The AIFF recently announced that they have sent the Club Licensing Application Pack to all eligible clubs but what is it all about?
Football clubs in India have been attempting to meet a set of criteria in order to take part in official tournaments since 2013. The procedure, which is known as club licensing, has now become a more familiar term for clubs but it is still an underrated undertaking by the Asian Football Confederation (AFC) and the All India Football Federation (AIFF).
Club licensing is not merely a checklist wherein all boxes have to be ticked for clubs to exist. In its core, it is a detailed set of best-practice recommendations which were initially optional but now mandatory.
What it does is to help keep clubs in check and aid the development and benchmarking of football clubs in order to ultimately attain a self-sustainable business model. Given the recent financial issues that have troubled clubs in India, club licensing have become all the more important.
“We give importance not only to the senior team but also insist that clubs should invest in grassroots, youth development infrastructure which is an investment for the future. Club licensing is the most important thing for the development of a club,” I-League CEO Sunando Dhar told Goal .
He added, “The initial reaction of a lot of clubs when this was introduced in 2013 was ‘why are you putting an additional burden on us’, but now the club licensing is helping them more in reducing the cost and focusing more on the youth development system. The clubs are operating in a much more professional manner, it has benefitted Indian football.”
The Indian Club licensing system is a joint initiative by the All India Football Federation (AIFF) and the AFC but the former acts as the territorial licensor. The clubs are required to comply with five criteria – each of which has a grade that determines how important it is to fulfil.
The criteria for Indian clubs can be divided into five main groups:
- Personnel and Administrative
Each criterion under these five groups are graded A, B or C. Grade A are a set of mandatory criteria and failure to meet it will result in a club not getting a licence and hence, being unable to take part in national and AFC competitions.
Non-fulfilment of Grade B can be sanctioned but the clubs may still procure a license. Licensing sanctions range from a caution or a fine to withholding of prize money or even license withdrawal in extreme scenarios.
The AIFF, earlier this week, announced that it has opened up the club licensing system for the 2020-21 season. On July 14, the Club Licensing Application Pack (CLAP) was sent to all eligible clubs and they have been asked to submit a signed copy of the Club Licensing agreement which is a declaration that they are ready to undertake the initiative of procuring a license.

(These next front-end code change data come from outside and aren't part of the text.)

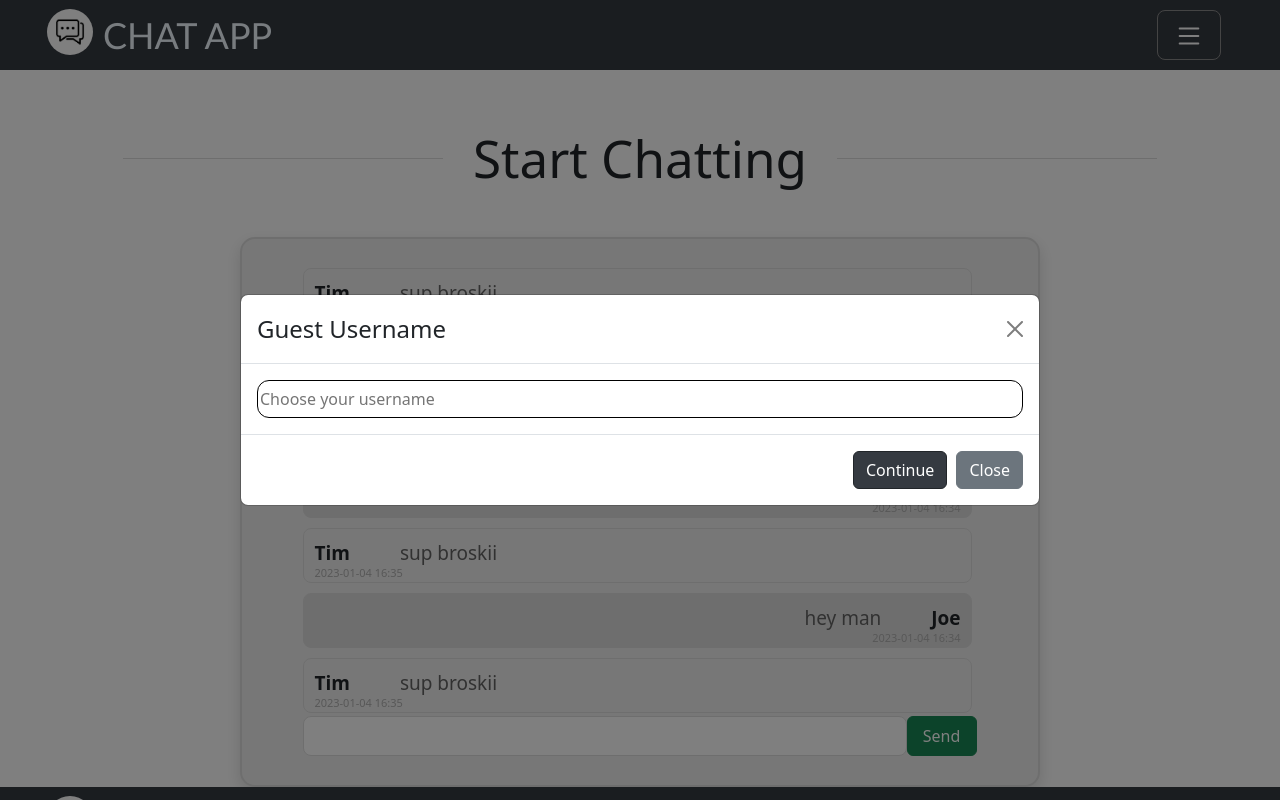
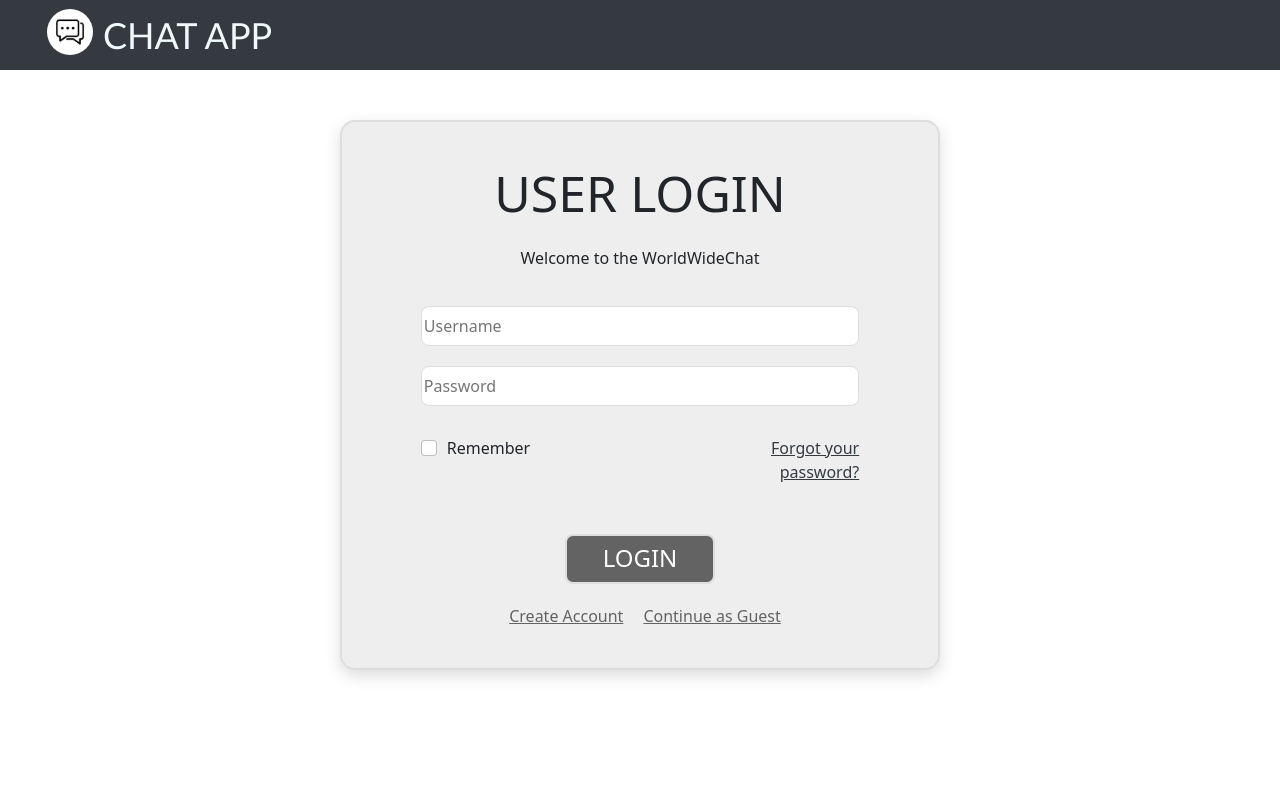
Before and after one commit to Jam-Jet/SDC-TeamOne, a React (Vite) app in the folder client/: page / in a window 1280 px wide. Shown: the top 800 px of the page. Built offline with nearby package versions, Linux system fonts and the light colour scheme.

Commit message:
integrated login

```diff
--- a/client/src/App.jsx
+++ b/client/src/App.jsx
@@ -2,14 +2,19 @@ import React, { useState, useEffect, useContext } from "react";
 import NavBar from "./components/live-chat-page/Navbar";
 import LiveChatPage from "./components/live-chat-page/LiveChatPage";
 import UsernameModal from "./components/live-chat-page/UsernameModal";
-import Login from "./components/live-chat-page/Login";
-import NavBarLogin from "./components/live-chat-page/NavbarLogin";
-
+import Login from "./components/log-in-page/Login";
+import NavBarLogin from "./components/log-in-page/NavbarLogin";
 
 function App() {
+  const [continueAsGuest, setContinueAsGuest] = useState(false);
+  const [currentUsername, setCurrentUsername] = useState("");
   const [showUsernameModal, setShowUsernameModal] = useState(true);
   const [chatData, setChatData] = useState();
   const contextData = {
+    continueAsGuest,
+    setContinueAsGuest,
+    currentUsername,
+    setCurrentUsername,
     showUsernameModal,
     setShowUsernameModal,
     chatData,
@@ -19,13 +24,7 @@ function App() {
   return (
     <appContext.Provider value={{ ...contextData }}>
       <div className="App">
-        <UsernameModal />
-        <NavBar />
-        <LiveChatPage />
-        {/* <NavBar />
-        <LiveChatPage /> */}
-        <NavBarLogin />
-        <Login />
+        {continueAsGuest ? <LiveChatPage /> : <Login />}
       </div>
     </appContext.Provider>
   );
--- a/client/src/components/live-chat-page/LiveChatPage.jsx
+++ b/client/src/components/live-chat-page/LiveChatPage.jsx
@@ -1,10 +1,14 @@
 import UserChatBlurb from "./UserChatBlurb";
 import RecipientChatBlurb from "./RecipientChatBlurb";
 import Button from "react-bootstrap/Button";
+import UsernameModal from "./UsernameModal";
+import NavBar from "./Navbar";
 
 const LiveChatPage = () => {
   return (
     <div>
+      <UsernameModal />
+      <NavBar />
       <main>
         <div id="chat-header">
           <div id="header-line"></div>
--- a/client/src/components/live-chat-page/Login.jsx
+++ /dev/null
@@ -1,43 +0,0 @@
-import Button from "react-bootstrap/Button";
-import Form from 'react-bootstrap/Form';
-
-const Login = () => {
-    return (
-      <div>
-        <main>
-          <div id="login-main">
-            <div className="login-title-total">
-                <div className="login-title">USER LOGIN</div>
-                <div className="login-welcome">Welcome to the WorldWideChat</div>
-            </div>
-            <input className="login-username" placeholder="Username" type="text" />
-            <input className="login-password" placeholder="Password" type="password" />
-            <div className="login-selection">
-                <div className="login-remember">
-                        <Form >
-                            <Form.Check
-                                 id={'login-box'}
-                                />
-                        </Form>
-                    <div>Remember</div>
-                </div>
-                <div className="login-forget">
-                    <a  className="login-a-forget"href="">Forgot your password?</a>
-                </div>
-            </div>
-            <Button id="login-login">LOGIN</Button>
-            <div className="login-create">
-                <div >
-                    <a className="login-a-create" href="">Create Account</a>
-                </div>
-                <div>
-                    <a className="login-a-guest" href="">Continue as Guest</a>
-                </div>
-            </div>
-          </div>
-        </main>
-      </div>
-    );
-  };
-
-  export default Login;
--- a/client/src/components/live-chat-page/UsernameModal.jsx
+++ b/client/src/components/live-chat-page/UsernameModal.jsx
@@ -4,7 +4,8 @@ import { useContext } from "react";
 import { appContext } from "../../App";
 
 const UsernameModal = () => {
-  const { showUsernameModal, setShowUsernameModal } = useContext(appContext);
+  const { showUsernameModal, setShowUsernameModal, setCurrentUsername } =
+    useContext(appContext);
   const handleHide = () => {
     setShowUsernameModal(false);
   };
@@ -13,8 +14,9 @@ const UsernameModal = () => {
     <Modal
       show={showUsernameModal}
       onHide={handleHide}
-      size="lg"
       aria-labelledby="contained-modal-title-vcenter"
+      backdrop="static"
+      animation
       centered
     >
       <Modal.Header closeButton>
--- /dev/null
+++ b/client/src/components/log-in-page/Login.jsx
@@ -0,0 +1,63 @@
+import Button from "react-bootstrap/Button";
+import Form from "react-bootstrap/Form";
+import NavBarLogin from "./NavbarLogin";
+import { useContext } from "react";
+import { appContext } from "../../App";
+
+const Login = () => {
+  const { setContinueAsGuest } = useContext(appContext);
+  const guestClick = () => {
+    setContinueAsGuest(true);
+  };
+  return (
+    <div>
+      <NavBarLogin />
+      <main>
+        <div id="login-main">
+          <div className="login-title-total">
+            <div className="login-title">USER LOGIN</div>
+            <div className="login-welcome">Welcome to the WorldWideChat</div>
+          </div>
+          <input
+            className="login-username"
+            placeholder="Username"
+            type="text"
+          />
+          <input
+            className="login-password"
+            placeholder="Password"
+            type="password"
+          />
+          <div className="login-selection">
+            <div className="login-remember">
+              <Form>
+                <Form.Check id={"login-box"} />
+              </Form>
+              <div>Remember</div>
+            </div>
+            <div className="login-forget">
+              <a className="login-a-forget" href="">
+                Forgot your password?
+              </a>
+            </div>
+          </div>
+          <Button id="login-login">LOGIN</Button>
+          <div className="login-create">
+            <div>
+              <a className="login-a-create" href="">
+                Create Account
+              </a>
+            </div>
+            <div>
+              <a className="login-a-guest" onClick={guestClick}>
+                Continue as Guest
+              </a>
+            </div>
+          </div>
+        </div>
+      </main>
+    </div>
+  );
+};
+
+export default Login;
```
Also changed, not shown: client/src/components/log-in-page/NavbarLogin.jsx (renamed from client/src/components/live-chat-page/NavbarLogin.jsx).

While the criteria set for the clubs rarely undergo wholesale alterations, there have been minor tweaks over the years. A new addition is a recommendation that clubs should have a women’s team. This is a C criterion (not mandatory) as it stands but could be made mandatory in the near future.
Dhar also pointed out, “We had introduced a salary cap which was very necessary for Indian football when the club licensing was introduced. At that point, clubs were spending 90-95 per cent of the total income on player salaries, which was very unhealthy. We have reduced it down to 70 per cent now and a lot of clubs have brought it further down to 50 per cent.”
Despite its importance having been made very clear to the clubs, quite a lot of clubs still fail the licensing process.
Chennai City, Jamshedpur FC, Chennaiyin, FC Goa, ATK and Bengaluru FC were granted both AFC & National License for the 2019-20 season with sanctions. The rest of the clubs including Mohun Bagan and East Bengal had failed to fulfil the required criteria.
The Indian FA is ready to offer technical support to clubs but it is ultimately upon the clubs to take the necessary steps to fulfil all criteria. “It is the clubs’ responsibility to get the licensing done. We have introduced sanctioning also for clubs who have failed the mandatory criteria and the sanctioned amount is substantial so it is better to fulfil the criteria and get the licensing done and not pay the sanction. We try and help the clubs, organize workshops every year, bring in industry experts,” Dhar said.
The Coronavirus pandemic has made things even more difficult for clubs this year but since it is an unexpected situation, AFC may consider giving them an exception. Of the five criterias mentioned above, the clubs will struggle to fulfill the infrastructure point because the I-League itself might be held at one or two venues. And clubs might find it hard to get their senior team together and train, let alone the youth teams. So, the youth development criteria might also be tough to fulfill this year.
“There is a possibility that there might be exceptions given by AFC if there are situations beyond the control of clubs to fulfil criteria,” the AIFF official said.
Club licensing is here so that Indian clubs are run well and greater the number of clubs that pass the test, the better for Indian football.